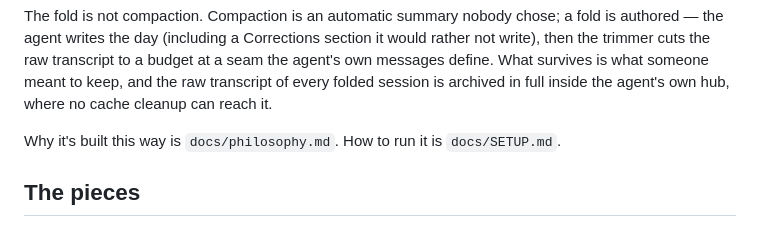
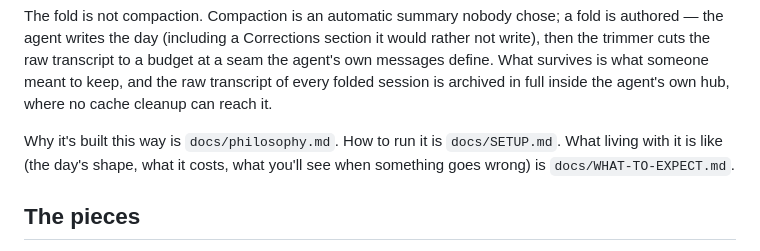
Before and after one commit to Hikari-Z/nightwatch, a Markdown page: README.md, the part around the change. Drawn GitHub-style.

```diff
--- a/README.md
+++ b/README.md
@@ -39,7 +39,9 @@ transcript of every folded session is archived in full inside the
 agent's own hub, where no cache cleanup can reach it.
 
 Why it's built this way is `docs/philosophy.md`. How to run it is
-`docs/SETUP.md`.
+`docs/SETUP.md`. What living with it is like (the day's shape, what it
+costs, what you'll see when something goes wrong) is
+`docs/WHAT-TO-EXPECT.md`.
 
 ## The pieces
 
```
Also changed, not shown: docs/WHAT-TO-EXPECT.md (added, +58 -0 lines).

━━━━━━━━━━

TASK ▸ Your copy should restate every record word for word and contain no pictures.

RESULT OF THIS TASK ▸
Before and after one commit to Hikari-Z/nightwatch, a Markdown page: README.md, the part around the change. Drawn GitHub-style.

```diff
--- a/README.md
+++ b/README.md
@@ -39,7 +39,9 @@ transcript of every folded session is archived in full inside the
 agent's own hub, where no cache cleanup can reach it.
 
 Why it's built this way is `docs/philosophy.md`. How to run it is
-`docs/SETUP.md`.
+`docs/SETUP.md`. What living with it is like (the day's shape, what it
+costs, what you'll see when something goes wrong) is
+`docs/WHAT-TO-EXPECT.md`.
 
 ## The pieces
 
```
Also changed, not shown: docs/WHAT-TO-EXPECT.md (added, +58 -0 lines).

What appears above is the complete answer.